The periodic table of elements has four new entries, and one of them bears the name of the Volunteer State. Element 117 was discovered in 2010 by the Joint Institute for Nuclear Research (JINR), a collaboration between Russian and American scientists who are trying to create ever-heavier elements. 117 was tentatively named “ununseptium”, but today the International Union of Pure and Applied Chemistry announced that its official name will henceforth be “Tennessine”. Since the Joint Institute for Nuclear Research discovered two different elements at the same time, the Russian team was allowed to name element 115 “Moscovium”, and the American team, based in Oak Ridge, was given rights to name 117 Tennessine. Its chemical symbol is Ts. The “-ine” suffix indicates it is a part of the group of elements known as halogens.

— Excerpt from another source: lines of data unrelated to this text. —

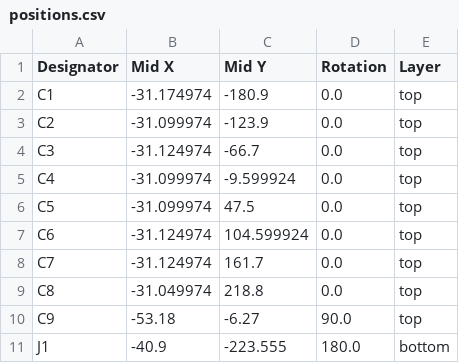
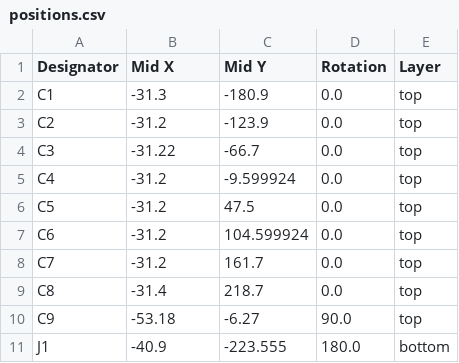
Before and after one commit to aaronluebbert/ChessLink, a CSV file: pcb/Microcontroller Lab Summer 2026/Sensors+LEDs/production/positions.csv, drawn as a sheet; only a part is shown.

```diff
--- a/pcb/Microcontroller Lab Summer 2026/Sensors+LEDs/production/positions.csv
+++ b/pcb/Microcontroller Lab Summer 2026/Sensors+LEDs/production/positions.csv
@@ -1,10 +1,10 @@
 Designator,Mid X,Mid Y,Rotation,Layer
-C1,-31.174974,-180.9,0.0,top
-C2,-31.099974,-123.9,0.0,top
-C3,-31.124974,-66.7,0.0,top
-C4,-31.099974,-9.599924,0.0,top
-C5,-31.099974,47.5,0.0,top
-C6,-31.124974,104.599924,0.0,top
-C7,-31.124974,161.7,0.0,top
-C8,-31.049974,218.8,0.0,top
+C1,-31.3,-180.9,0.0,top
+C2,-31.2,-123.9,0.0,top
+C3,-31.22,-66.7,0.0,top
+C4,-31.2,-9.599924,0.0,top
+C5,-31.2,47.5,0.0,top
+C6,-31.2,104.599924,0.0,top
+C7,-31.2,161.7,0.0,top
+C8,-31.4,218.7,0.0,top
 C9,-53.18,-6.27,90.0,top
```
Also changed, not shown: pcb/Microcontroller Lab Summer 2026/ESP+Power_Only/production/bom.csv, pcb/Microcontroller Lab Summer 2026/ESP+Power_Only/production/positions.csv, 10 other files.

Like most elements that far down the periodic table, Tennessine is extremely unstable, with a half-life of less than one second. Nevertheless, the JINR researchers believe its existence proves the longstanding theoretical concept of the “island of stability”, a predicted set of superheavy atomic nuclei whose configurations would lead to much longer-lived elements.
The two other elements named today are 113 Nihonium, which was named for Japan where it was discovered, and 118 Oganesson, which was named for its discoverer Yuri Oganessian.
Here’s a delightful video with more information on this late breaking chemistry news.